    I maintain people - definitely not Obi-Wan's fault. If it's any Jedi's, it's Qui-Gon's. Qui-Gon has to know that taking in a person at nine years of age, especially when he already has firm grounding in all the Dark emotions is NOT the best way to go when training somebody with Anakin's midichlorine count. Even if he was adamant about it - what he should have asked for was an extended period of observation - instead of simply deciding that Obi-Wan was ready to be a Knight because Qui-Gon was the only one willing to take Anakin as his apprentice. [face_plain]

    So, is it Obi-Wan's fault? Nope. I would say Obi-Wan's the victim in the whole thing. ;)

    Aunecah
  16. urgent_jedi_picnic Jedi Master

    Member Since:
    Jan 14, 2003
    star 4
    I wrote:

    Another good question: How do you teach material you don't know? If you're not familiar with attachments, or heartbreak, or misery, how do you teach someone else how to deal with these things?

    Darth Stryphe wrote:

    I don't think they do teach you to deal with those things, I think they look at a bigger picture -- they teach you how to control and deal with emotions and distractions.

    Yoda: "Control, control, you must learn control!"


    Looking from what you've posted, I think we agree (not sure). I completely agree that what you describe above is the "Jedi Way." So to re-word the question: How do you teach someone to control anger, if you are not familiar with the emotion (on that level). With the infants, they've been teaching them to control their emotions from the get go, which makes it easy. Anakin has emotions that they've never had to teach someone to control. The point of the question was to illustrate that no-one has the proper experiences at this point to show Anakin how to control his feelings.

    Darth Attorney

    I like your analysis. Just to argue a small point, I think that Fate is what caused Qui-Gon to alter the chance cube.

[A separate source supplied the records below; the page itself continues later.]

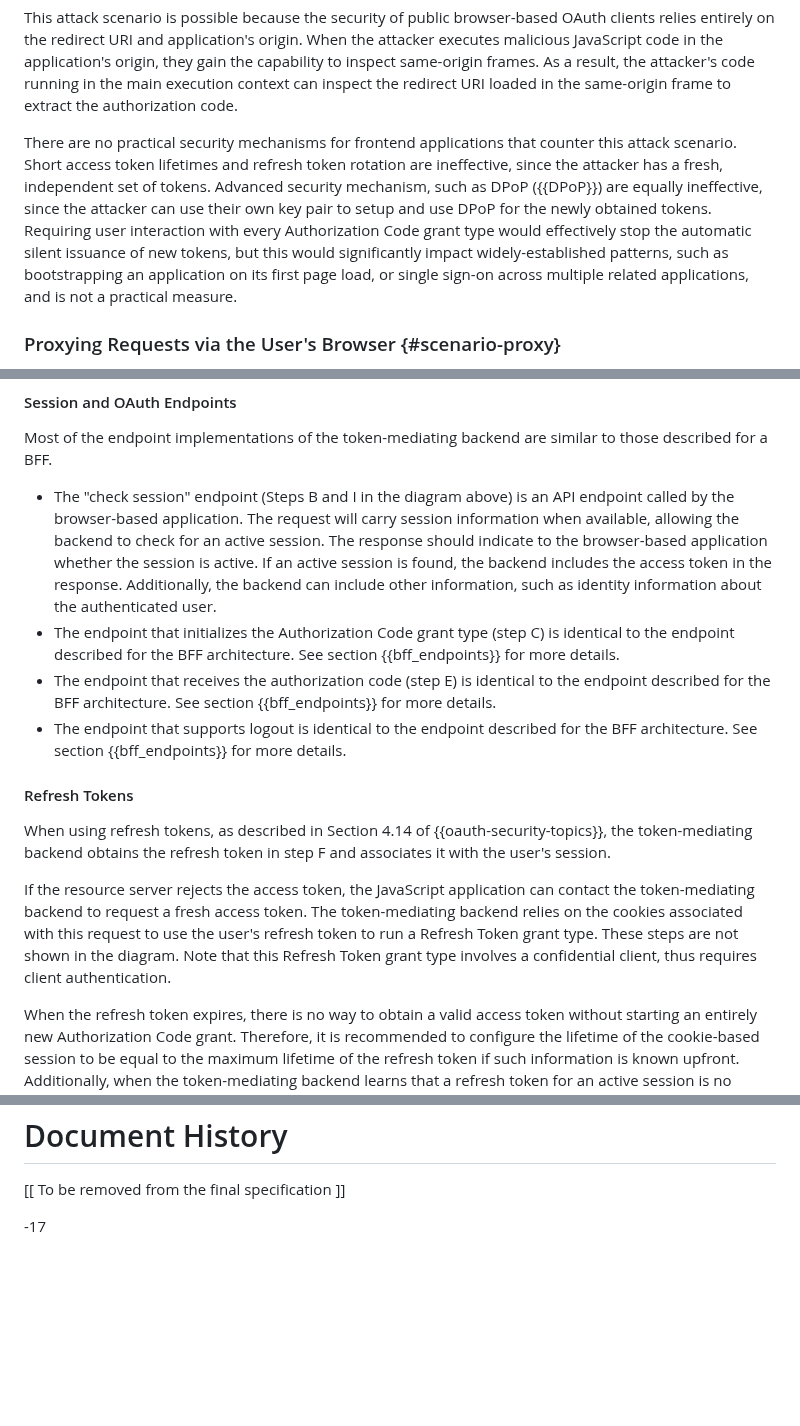
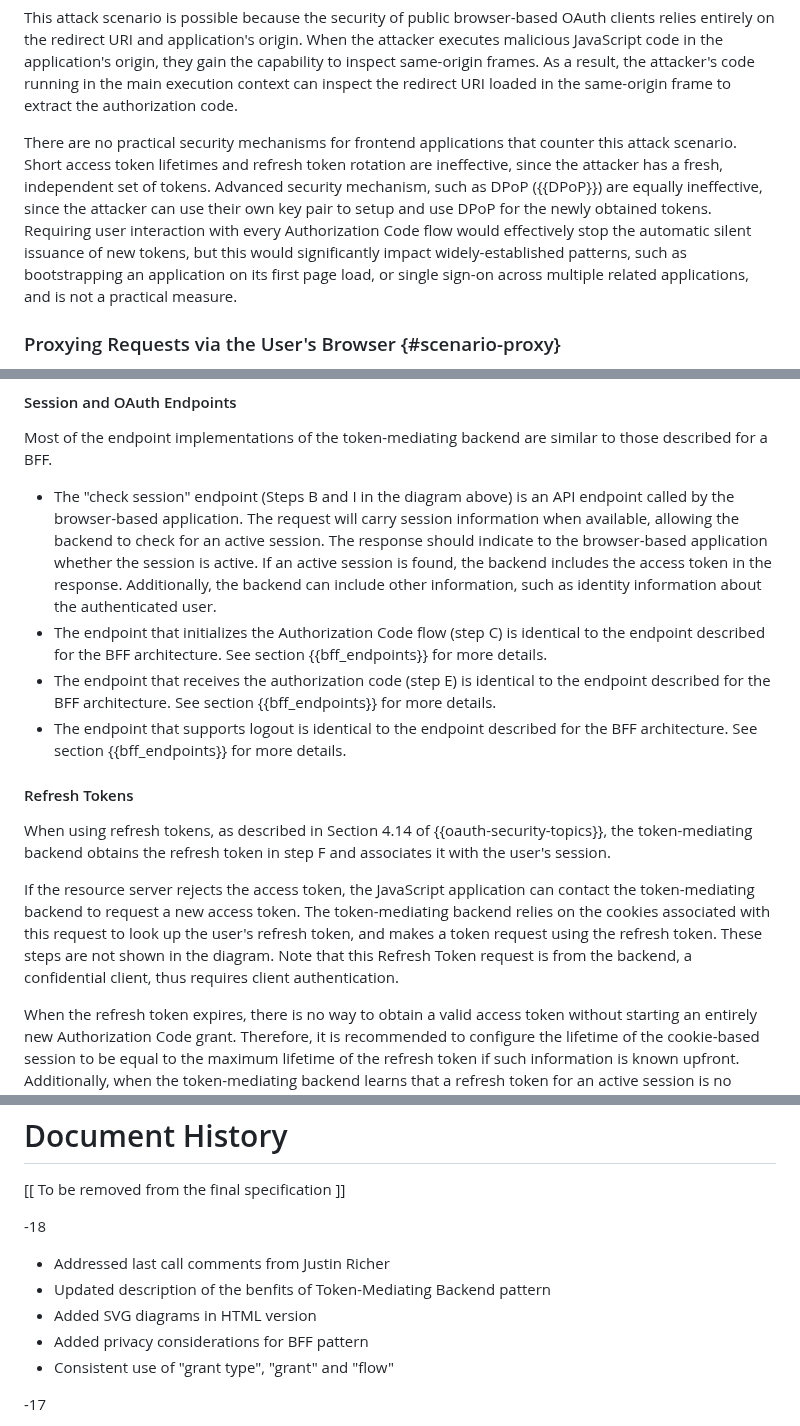
Before and after one commit to oauth-wg/oauth-browser-based-apps, a Markdown page: draft-ietf-oauth-browser-based-apps.md, 3 parts joined by grey strips. Drawn GitHub-style; blank space fills up the shorter version.

Commit message:
Consistent use of "grant type", "grant" and "flow"
as documented in https://aaronparecki.com/2024/03/29/3/oauth-terminology

```diff
--- a/draft-ietf-oauth-browser-based-apps.md
+++ b/draft-ietf-oauth-browser-based-apps.md
@@ -321,7 +321,7 @@ The most important takeaway from this scenario is that it runs a new OAuth flow
 
 This attack scenario is possible because the security of public browser-based OAuth clients relies entirely on the redirect URI and application's origin. When the attacker executes malicious JavaScript code in the application's origin, they gain the capability to inspect same-origin frames. As a result, the attacker's code running in the main execution context can inspect the redirect URI loaded in the same-origin frame to extract the authorization code.
 
-There are no practical security mechanisms for frontend applications that counter this attack scenario. Short access token lifetimes and refresh token rotation are ineffective, since the attacker has a fresh, independent set of tokens. Advanced security mechanism, such as DPoP ({{DPoP}}) are equally ineffective, since the attacker can use their own key pair to setup and use DPoP for the newly obtained tokens. Requiring user interaction with every Authorization Code grant type would effectively stop the automatic silent issuance of new tokens, but this would significantly impact widely-established patterns, such as bootstrapping an application on its first page load, or single sign-on across multiple related applications, and is not a practical measure.
+There are no practical security mechanisms for frontend applications that counter this attack scenario. Short access token lifetimes and refresh token rotation are ineffective, since the attacker has a fresh, independent set of tokens. Advanced security mechanism, such as DPoP ({{DPoP}}) are equally ineffective, since the attacker can use their own key pair to setup and use DPoP for the newly obtained tokens. Requiring user interaction with every Authorization Code flow would effectively stop the automatic silent issuance of new tokens, but this would significantly impact widely-established patterns, such as bootstrapping an application on its first page load, or single sign-on across multiple related applications, and is not a practical measure.
 
 
 
@@ -631,7 +631,7 @@ Note that an early draft ({{tmi-bff}}) already documented this concept, although
 Most of the endpoint implementations of the token-mediating backend are similar to those described for a BFF.
 
 - The "check session" endpoint (Steps B and I in the diagram above) is an API endpoint called by the browser-based application. The request will carry session information when available, allowing the backend to check for an active session. The response should indicate to the browser-based application whether the session is active. If an active session is found, the backend includes the access token in the response. Additionally, the backend can include other information, such as identity information about the authenticated user.
-- The endpoint that initializes the Authorization Code grant type (step C) is identical to the endpoint described for the BFF architecture. See section {{bff_endpoints}} for more details.
+- The endpoint that initializes the Authorization Code flow (step C) is identical to the endpoint described for the BFF architecture. See section {{bff_endpoints}} for more details.
 - The endpoint that receives the authorization code (step E) is identical to the endpoint described for the BFF architecture. See section {{bff_endpoints}} for more details.
 - The endpoint that supports logout is identical to the endpoint described for the BFF architecture. See section {{bff_endpoints}} for more details.
 
@@ -640,7 +640,7 @@ Most of the endpoint implementations of the token-mediating backend are similar
 
 When using refresh tokens, as described in Section 4.14 of {{oauth-security-topics}}, the token-mediating backend obtains the refresh token in step F and associates it with the user's session.
 
-If the resource server rejects the access token, the JavaScript application can contact the token-mediating backend to request a fresh access token. The token-mediating backend relies on the cookies associated with this request to use the user's refresh token to run a Refresh Token grant type. These steps are not shown in the diagram. Note that this Refresh Token grant type involves a confidential client, thus requires client authentication.
+If the resource server rejects the access token, the JavaScript application can contact the token-mediating backend to request a new access token. The token-mediating backend relies on the cookies associated with this request to look up the user's refresh token, and makes a token request using the refresh token. These steps are not shown in the diagram. Note that this Refresh Token request is from the backend, a confidential client, thus requires client authentication.
 
 When the refresh token expires, there is no way to obtain a valid access token without starting an entirely new Authorization Code grant. Therefore, it is recommended to configure the lifetime of the cookie-based session to be equal to the maximum lifetime of the refresh token if such information is known upfront. Additionally, when the token-mediating backend learns that a refresh token for an active session is no longer valid, it is recommended to invalidate the session.
 
@@ -1375,6 +1375,14 @@ Document History
 ================
 
 [[ To be removed from the final specification ]]
+
+-18
+
+* Addressed last call comments from Justin Richer
+* Updated description of the benfits of Token-Mediating Backend pattern
+* Added SVG diagrams in HTML version
+* Added privacy considerations for BFF pattern
+* Consistent use of "grant type", "grant" and "flow"
 
 -17
 
```
Also changed, not shown: other parts of draft-ietf-oauth-browser-based-apps.md (+9 -9 lines).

It is obviously what was "destined to happen" since that is what actually happened. :D Sometimes fate is an active player, and sometimes we help it along, but it is always in effect, and it is always accurate.

    The Picnic :eek:
  17. SomeRandomNerd Force Ghost

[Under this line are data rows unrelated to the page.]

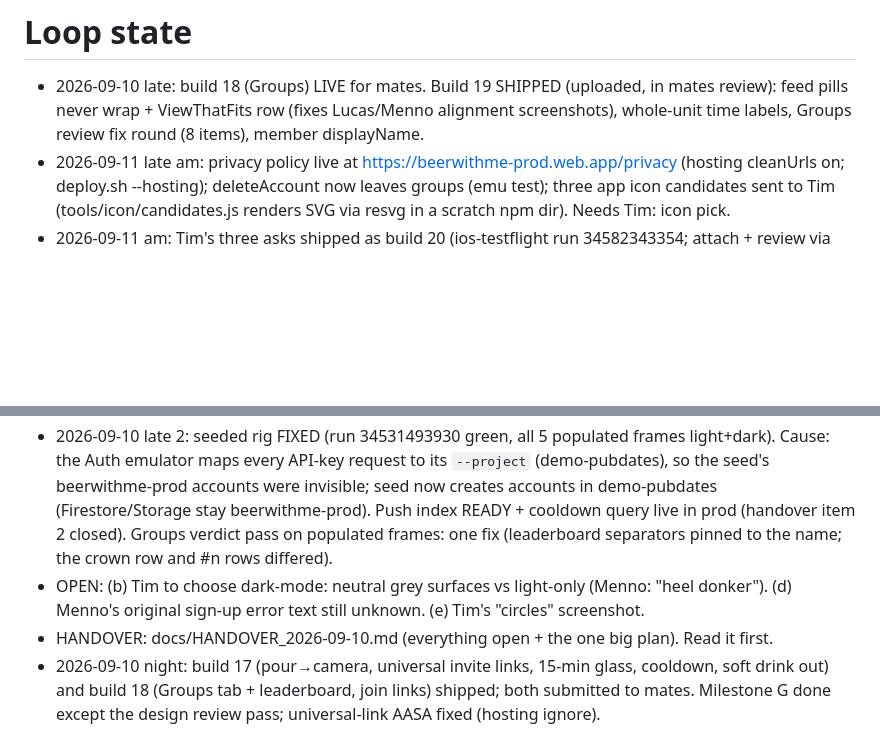
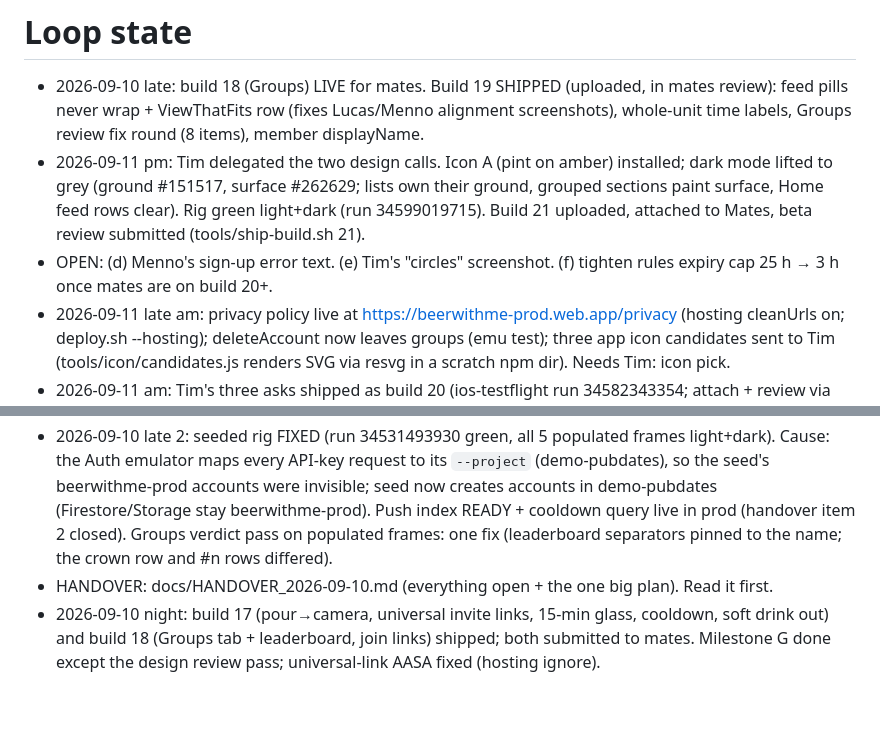
Before and after one commit to jansentim1/beerwithfriends, a Markdown page: STATE.md, 2 parts joined by grey strips. GitHub-like rendering; blank space fills up the shorter version.

Commit message:
docs: icon and dark-mode decisions; build 21 shipped
Co-Authored-By: Claude Fable 5.1 <noreply@anthropic.com>
Claude-Session: https://claude.ai/code/session_01TUXZvmqE2yT7Gxh9pV3Toe

```diff
--- a/STATE.md
+++ b/STATE.md
@@ -1,9 +1,10 @@
 # Loop state
 - 2026-09-10 late: build 18 (Groups) LIVE for mates. Build 19 SHIPPED (uploaded, in mates review): feed pills never wrap + ViewThatFits row (fixes Lucas/Menno alignment screenshots), whole-unit time labels, Groups review fix round (8 items), member displayName.
+- 2026-09-11 pm: Tim delegated the two design calls. Icon A (pint on amber) installed; dark mode lifted to grey (ground #151517, surface #262629; lists own their ground, grouped sections paint surface, Home feed rows clear). Rig green light+dark (run 34599019715). Build 21 uploaded, attached to Mates, beta review submitted (tools/ship-build.sh 21).
+- OPEN: (d) Menno's sign-up error text. (e) Tim's "circles" screenshot. (f) tighten rules expiry cap 25 h → 3 h once mates are on build 20+.
 - 2026-09-11 late am: privacy policy live at https://beerwithme-prod.web.app/privacy (hosting cleanUrls on; deploy.sh --hosting); deleteAccount now leaves groups (emu test); three app icon candidates sent to Tim (tools/icon/candidates.js renders SVG via resvg in a scratch npm dir). Needs Tim: icon pick.
 - 2026-09-11 am: Tim's three asks shipped as build 20 (ios-testflight run 34582343354; attach + review via tools/ship-build.sh 20): one live drink per person (feed + map show each mate's newest; server deletes older ones on a new log), 2 h lifetime (client + server clamp; rules cap still 25 h so build 19 can log, tighten to ~3 h once mates are on 20), picker glasses rest empty, changeable nickname (Settings row + changeDisplayName callable mirroring group members). Functions deployed. Gates: BeerKit 48, functions 6, emu 85. Rig green (run 34583003479) with the nickname sheet frame. Build 20 attached to Mates + beta review submitted.
 - 2026-09-10 late 2: seeded rig FIXED (run 34531493930 green, all 5 populated frames light+dark). Cause: the Auth emulator maps every API-key request to its `--project` (demo-pubdates), so the seed's beerwithme-prod accounts were invisible; seed now creates accounts in demo-pubdates (Firestore/Storage stay beerwithme-prod). Push index READY + cooldown query live in prod (handover item 2 closed). Groups verdict pass on populated frames: one fix (leaderboard separators pinned to the name; the crown row and #n rows differed).
-- OPEN: (b) Tim to choose dark-mode: neutral grey surfaces vs light-only (Menno: "heel donker"). (d) Menno's original sign-up error text still unknown. (e) Tim's "circles" screenshot.
 - HANDOVER: docs/HANDOVER_2026-09-10.md (everything open + the one big plan). Read it first.
 - 2026-09-10 night: build 17 (pour→camera, universal invite links, 15-min glass, cooldown, soft drink out) and build 18 (Groups tab + leaderboard, join links) shipped; both submitted to mates. Milestone G done except the design review pass; universal-link AASA fixed (hosting ignore).
 - Current task: 12 (handover; compile loop now lives in CI)
```
Also changed, not shown: docs/HANDOVER_2026-09-10.md (+1 -2 lines).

    Member Since:
    Dec 20, 1999
    star 4
    >>>>Just to argue a small point, I think that Fate is what caused Qui-Gon to alter the chance cube. It is obviously what was "destined to happen" since that is what actually happened. Sometimes fate is an active player, and sometimes we help it along, but it is always in effect, and it is always accurate.

    To pick on the point that "It is obviously what was "destined to happen" since that is what actually happened." I have to disagree. The only thing that caused Qui Gon to alter the dice roll was Qui Gon's opinion that Anakin should be trained.

    Yoda: "Trained as a Jedi you would have him? Revealed your opinion is."

    Exhibit a) Yoda: "Always in motion, the future." So the future is not set in stone in the Star Wars universe. Just because something happens, doesn't mean that it HAD to happen. (Otherwise the whole underlying theme throughout the saga of the littlest person's ability to have an effect is completely undermined!)

    Exhibit b) Mace Windu: "If the prophecy is true, your apprentice is the only one who can bring balance. You must have faith that he will choose the correct path."

    So Mace seems sure that Anakin is the Chosen One that the prophecy refers to, but still raises the point that even if it's true, he won't fulfil the prophecy if he fails to choose the correct path.
  18. Darth-Stryphe Former Mod and City Rep

    Member Since:
    Apr 24, 2001
    star 6
    So to re-word the question: How do you teach someone to control anger, if you are not familiar with the emotion (on that level).

    Jedi are human (err, so-to-speak), and to be human is to know these emotions. I believe Ben, for example, is familar with anger and grief, based of TPM. It doesn't matter if you're intemidately familiar with each emotion, the idea is control your emotions, regardless of what they are.
  19. anakin_girl Jedi Grand Master

    Member Since:
    Oct 8, 2000
    star 6
    No, it's not Obi-Wan's fault.

    Now, understand that I don't think Obi-Wan is perfect, the way I've seen some imply, with the essence of their posts being "Poor Obi-Wan, he's a saint and got stuck with an evil bratty Padawan that he should have slapped" (where's the rolls-eyes icon when you need it?).

    Obi-Wan flat-out says in the OT that he was arrogant, and TPM gives proof--I wanted to smack him when he said, "Why do I sense we've picked up another pathetic life-form?" and then calling Anakin "dangerous" when Anakin was within earshot. However, I do think Obi-Wan was put in a difficult position and should have been given more help from the Council in training Anakin. Obi-Wan did the best he could with what he had, which was an education from being raised in the Temple from birth.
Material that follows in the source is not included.